▶ _Work to complete_: Take each line of the listing that has the string "create" and report it.
* * * *
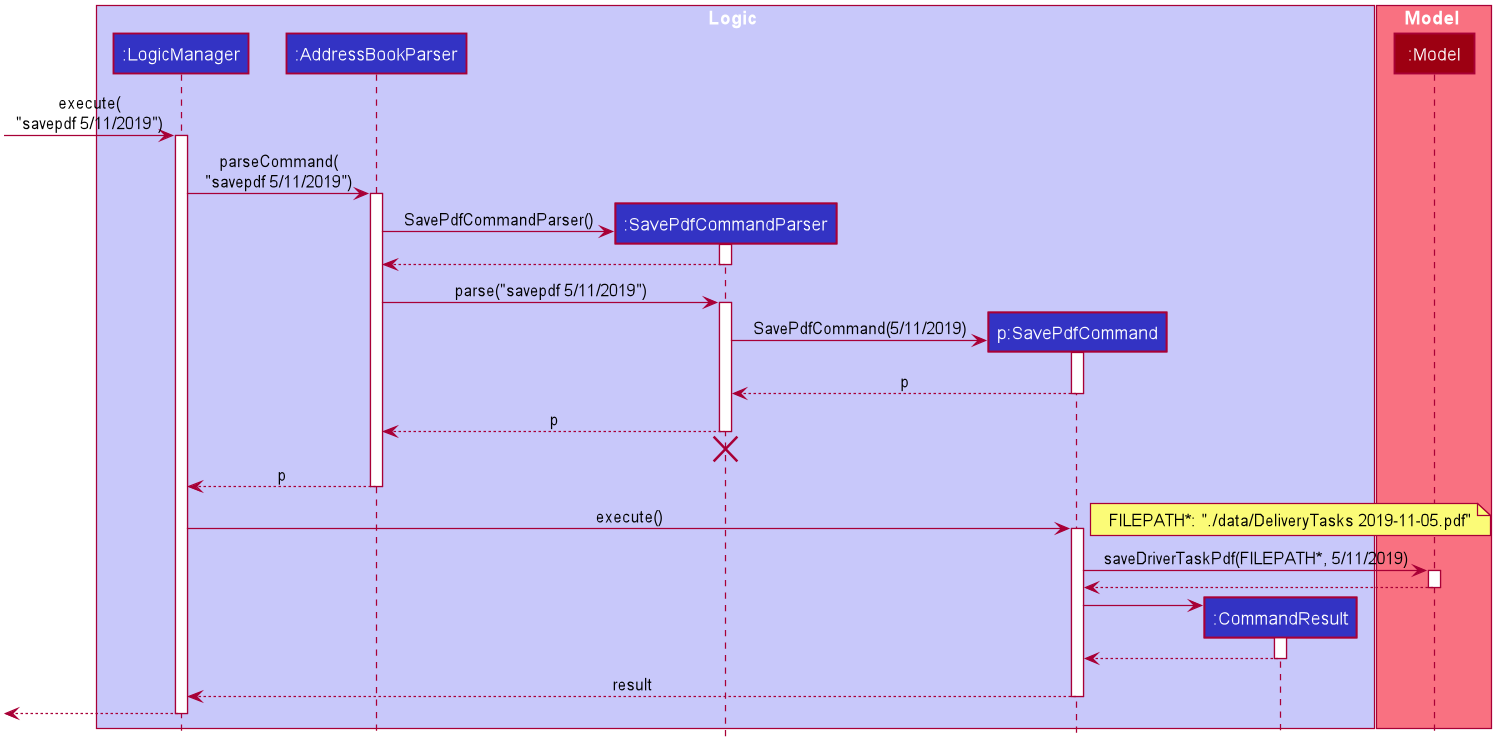
Above: images/SavePdfCommand.png in AY1920S1-CS2103-F14-4/main (PlantUML), before the change. Source of this version:
```plantuml
@startuml









skinparam BackgroundColor #FFFFFFF

skinparam Shadowing false

skinparam Class {
    FontColor #FFFFFF
    BorderThickness 1
    BorderColor #FFFFFF
    StereotypeFontColor #FFFFFF
    FontName Arial
}


skinparam Actor {
    BorderColor #000000
    Color #000000
    FontName Arial
}

skinparam Sequence {
    MessageAlign center
    BoxFontSize 15
    BoxPadding 0
    BoxFontColor #FFFFFF
    FontName Arial
}


skinparam Participant {
    FontColor #FFFFFFF
    Padding 20
}

skinparam MinClassWidth 50
skinparam ParticipantPadding 10
skinparam Shadowing false
skinparam DefaultTextAlignment center
skinparam packageStyle Rectangle

hide footbox
hide members
hide circle

box Logic #C8C8FA
participant ":LogicManager" as LogicManager #3333C4
participant ":AddressBookParser" as AddressBookParser #3333C4
participant ":SavePdfCommandParser" as SavePdfCommandParser #3333C4
participant "p:SavePdfCommand" as SavePdfCommand #3333C4
participant ":CommandResult" as CommandResult #3333C4
end box

box Model #F97181
participant ":Model" as Model #9D0012
end box

[-> LogicManager : execute(\n"savepdf 5/11/2019")
activate LogicManager

LogicManager -> AddressBookParser : parseCommand(\n"savepdf 5/11/2019")
activate AddressBookParser

create SavePdfCommandParser
AddressBookParser -> SavePdfCommandParser : SavePdfCommandParser()
activate SavePdfCommandParser

SavePdfCommandParser --> AddressBookParser
deactivate SavePdfCommandParser

AddressBookParser -> SavePdfCommandParser : parse("savepdf 5/11/2019")
activate SavePdfCommandParser

create SavePdfCommand
SavePdfCommandParser -> SavePdfCommand : SavePdfCommand(5/11/2019)
activate SavePdfCommand

SavePdfCommand --> SavePdfCommandParser : p
deactivate SavePdfCommand

SavePdfCommandParser --> AddressBookParser : p
deactivate SavePdfCommandParser

SavePdfCommandParser -[hidden]-> AddressBookParser
destroy SavePdfCommandParser

AddressBookParser --> LogicManager : p
deactivate AddressBookParser

LogicManager -> SavePdfCommand : execute()
activate SavePdfCommand


note right : FILEPATH*: "./data/DeliveryTasks 2019-11-05.pdf"
SavePdfCommand -> Model : saveDriverTaskPdf(FILEPATH*, 5/11/2019)
activate Model

Model --> SavePdfCommand
deactivate Model

create CommandResult
SavePdfCommand -> CommandResult
activate CommandResult

CommandResult --> SavePdfCommand
deactivate CommandResult

SavePdfCommand --> LogicManager : result
deactivate SavePdfCommand

[<--LogicManager
deactivate LogicManager

@enduml
```
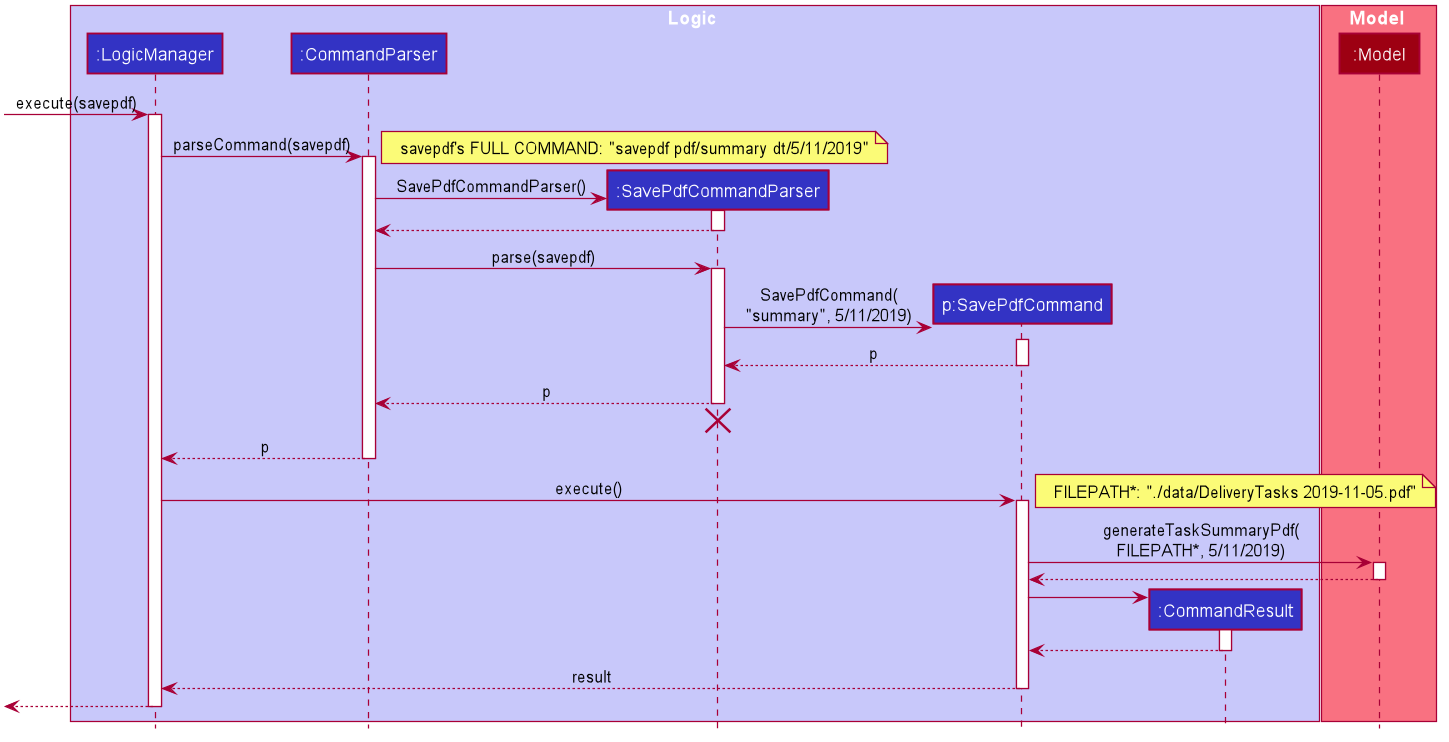
After the commit.

What changed in the source:
```diff
@@ -53,7 +53,7 @@
 
 box Logic #C8C8FA
 participant ":LogicManager" as LogicManager #3333C4
-participant ":AddressBookParser" as AddressBookParser #3333C4
+participant ":CommandParser" as CommandParser #3333C4
 participant ":SavePdfCommandParser" as SavePdfCommandParser #3333C4
 participant "p:SavePdfCommand" as SavePdfCommand #3333C4
 participant ":CommandResult" as CommandResult #3333C4
@@ -63,44 +63,45 @@
 participant ":Model" as Model #9D0012
 end box
 
-[-> LogicManager : execute(\n"savepdf 5/11/2019")
+[-> LogicManager : execute(savepdf)
 activate LogicManager
 
-LogicManager -> AddressBookParser : parseCommand(\n"savepdf 5/11/2019")
-activate AddressBookParser
+LogicManager -> CommandParser : parseCommand(savepdf)
+activate CommandParser
+note right: savepdf's FULL COMMAND: "savepdf pdf/summary dt/5/11/2019"
 
 create SavePdfCommandParser
-AddressBookParser -> SavePdfCommandParser : SavePdfCommandParser()
+CommandParser -> SavePdfCommandParser : SavePdfCommandParser()
 activate SavePdfCommandParser
 
-SavePdfCommandParser --> AddressBookParser
+SavePdfCommandParser --> CommandParser
 deactivate SavePdfCommandParser
 
-AddressBookParser -> SavePdfCommandParser : parse("savepdf 5/11/2019")
+CommandParser -> SavePdfCommandParser : parse(savepdf)
 activate SavePdfCommandParser
 
 create SavePdfCommand
-SavePdfCommandParser -> SavePdfCommand : SavePdfCommand(5/11/2019)
+SavePdfCommandParser -> SavePdfCommand : SavePdfCommand(\n"summary", 5/11/2019)
 activate SavePdfCommand
 
 SavePdfCommand --> SavePdfCommandParser : p
 deactivate SavePdfCommand
 
-SavePdfCommandParser --> AddressBookParser : p
+SavePdfCommandParser --> CommandParser : p
 deactivate SavePdfCommandParser
 
-SavePdfCommandParser -[hidden]-> AddressBookParser
+SavePdfCommandParser -[hidden]-> CommandParser
 destroy SavePdfCommandParser
 
-AddressBookParser --> LogicManager : p
-deactivate AddressBookParser
+CommandParser --> LogicManager : p
+deactivate CommandParser
 
 LogicManager -> SavePdfCommand : execute()
 activate SavePdfCommand
 
 
 note right : FILEPATH*: "./data/DeliveryTasks 2019-11-05.pdf"
-SavePdfCommand -> Model : saveDriverTaskPdf(FILEPATH*, 5/11/2019)
+SavePdfCommand -> Model : generateTaskSummaryPdf(\nFILEPATH*, 5/11/2019)
 activate Model
 
 Model --> SavePdfCommand
```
* * * *
▶ _Answer section_:
create SavePdfCommandParser
create SavePdfCommand
create CommandResult
 create SavePdfCommandParser
 create SavePdfCommand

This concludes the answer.